__Problem requirements__
Copy all lines holding the word "joined" from the entries.

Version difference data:
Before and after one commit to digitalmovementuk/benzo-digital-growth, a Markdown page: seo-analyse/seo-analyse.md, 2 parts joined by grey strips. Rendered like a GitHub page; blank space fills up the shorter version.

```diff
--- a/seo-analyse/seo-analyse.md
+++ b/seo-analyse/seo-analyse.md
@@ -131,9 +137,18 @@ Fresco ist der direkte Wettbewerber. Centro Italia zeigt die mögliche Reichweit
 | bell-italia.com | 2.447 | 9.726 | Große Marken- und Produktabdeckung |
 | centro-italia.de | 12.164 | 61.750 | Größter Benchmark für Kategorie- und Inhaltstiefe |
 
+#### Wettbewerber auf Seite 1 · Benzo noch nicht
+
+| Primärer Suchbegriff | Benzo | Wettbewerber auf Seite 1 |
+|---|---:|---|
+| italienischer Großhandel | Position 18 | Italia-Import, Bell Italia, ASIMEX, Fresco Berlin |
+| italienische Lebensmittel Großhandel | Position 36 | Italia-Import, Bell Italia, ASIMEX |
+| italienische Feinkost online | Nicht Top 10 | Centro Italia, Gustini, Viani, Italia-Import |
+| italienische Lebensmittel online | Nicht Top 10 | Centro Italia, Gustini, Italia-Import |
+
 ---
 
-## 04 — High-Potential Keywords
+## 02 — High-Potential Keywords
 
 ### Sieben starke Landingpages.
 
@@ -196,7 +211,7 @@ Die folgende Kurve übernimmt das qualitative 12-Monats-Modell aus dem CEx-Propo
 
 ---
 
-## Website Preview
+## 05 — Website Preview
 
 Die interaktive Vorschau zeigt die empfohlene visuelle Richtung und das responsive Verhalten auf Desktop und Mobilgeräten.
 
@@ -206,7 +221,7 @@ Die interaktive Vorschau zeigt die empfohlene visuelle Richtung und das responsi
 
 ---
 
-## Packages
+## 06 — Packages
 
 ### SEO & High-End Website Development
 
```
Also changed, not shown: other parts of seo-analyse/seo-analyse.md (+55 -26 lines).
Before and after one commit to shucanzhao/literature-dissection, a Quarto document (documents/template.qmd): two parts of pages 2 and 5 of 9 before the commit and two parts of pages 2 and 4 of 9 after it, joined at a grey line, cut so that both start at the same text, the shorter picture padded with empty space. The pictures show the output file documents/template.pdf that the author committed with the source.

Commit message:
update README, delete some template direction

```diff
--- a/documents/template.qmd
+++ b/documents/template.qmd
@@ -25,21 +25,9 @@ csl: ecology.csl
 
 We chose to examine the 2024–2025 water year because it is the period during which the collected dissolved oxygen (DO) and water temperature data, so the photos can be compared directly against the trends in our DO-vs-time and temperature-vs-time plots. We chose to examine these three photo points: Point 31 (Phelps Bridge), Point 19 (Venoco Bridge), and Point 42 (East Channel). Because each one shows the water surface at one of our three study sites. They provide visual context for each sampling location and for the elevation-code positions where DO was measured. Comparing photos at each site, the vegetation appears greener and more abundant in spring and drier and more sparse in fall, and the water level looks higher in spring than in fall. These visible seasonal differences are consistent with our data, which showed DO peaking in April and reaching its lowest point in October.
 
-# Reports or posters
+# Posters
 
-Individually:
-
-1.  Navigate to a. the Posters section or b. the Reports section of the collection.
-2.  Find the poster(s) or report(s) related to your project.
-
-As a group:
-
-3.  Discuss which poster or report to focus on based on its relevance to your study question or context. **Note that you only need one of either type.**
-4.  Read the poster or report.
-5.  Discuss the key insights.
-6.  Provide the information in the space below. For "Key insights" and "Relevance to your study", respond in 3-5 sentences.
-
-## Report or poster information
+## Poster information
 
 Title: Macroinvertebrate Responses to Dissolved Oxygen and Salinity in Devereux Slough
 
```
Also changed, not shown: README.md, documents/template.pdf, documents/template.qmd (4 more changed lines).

__Answer section__
Before and after one commit to digitalmovementuk/benzo-digital-growth, a Markdown page: seo-analyse/seo-analyse.md, 2 parts joined by grey strips. Rendered like a GitHub page; blank space fills up the shorter version.
Before and after one commit to shucanzhao/literature-dissection, a Quarto document (documents/template.qmd): two parts of pages 2 and 5 of 9 before the commit and two parts of pages 2 and 4 of 9 after it, joined at a grey line, cut so that both start at the same text, the shorter picture padded with empty space. The pictures show the output file documents/template.pdf that the author committed with the source.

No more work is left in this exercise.